• YOUR OBJECTIVE
From the records below, find each line with the string "hecate" and copy it.

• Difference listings
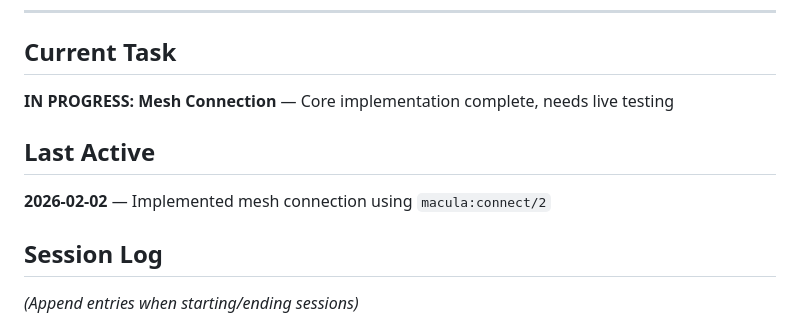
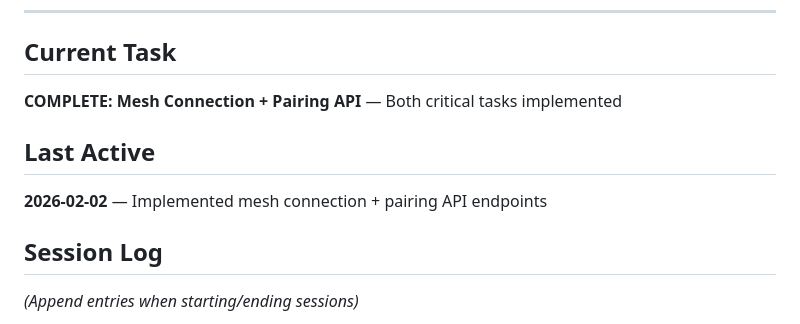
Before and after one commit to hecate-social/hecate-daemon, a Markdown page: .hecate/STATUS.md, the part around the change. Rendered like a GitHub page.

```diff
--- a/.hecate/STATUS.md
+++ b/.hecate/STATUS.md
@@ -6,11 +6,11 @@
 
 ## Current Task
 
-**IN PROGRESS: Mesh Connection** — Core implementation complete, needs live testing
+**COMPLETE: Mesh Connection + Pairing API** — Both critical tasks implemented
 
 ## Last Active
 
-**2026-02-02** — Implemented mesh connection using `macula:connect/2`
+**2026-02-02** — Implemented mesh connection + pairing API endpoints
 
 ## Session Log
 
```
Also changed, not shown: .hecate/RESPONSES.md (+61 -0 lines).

• ANSWER TO THIS PROBLEM
Before and after one commit to hecate-social/hecate-daemon, a Markdown page: .hecate/STATUS.md, the part around the change. Rendered like a GitHub page.
--- a/.hecate/STATUS.md
+++ b/.hecate/STATUS.md
Also changed, not shown: .hecate/RESPONSES.md (+61 -0 lines).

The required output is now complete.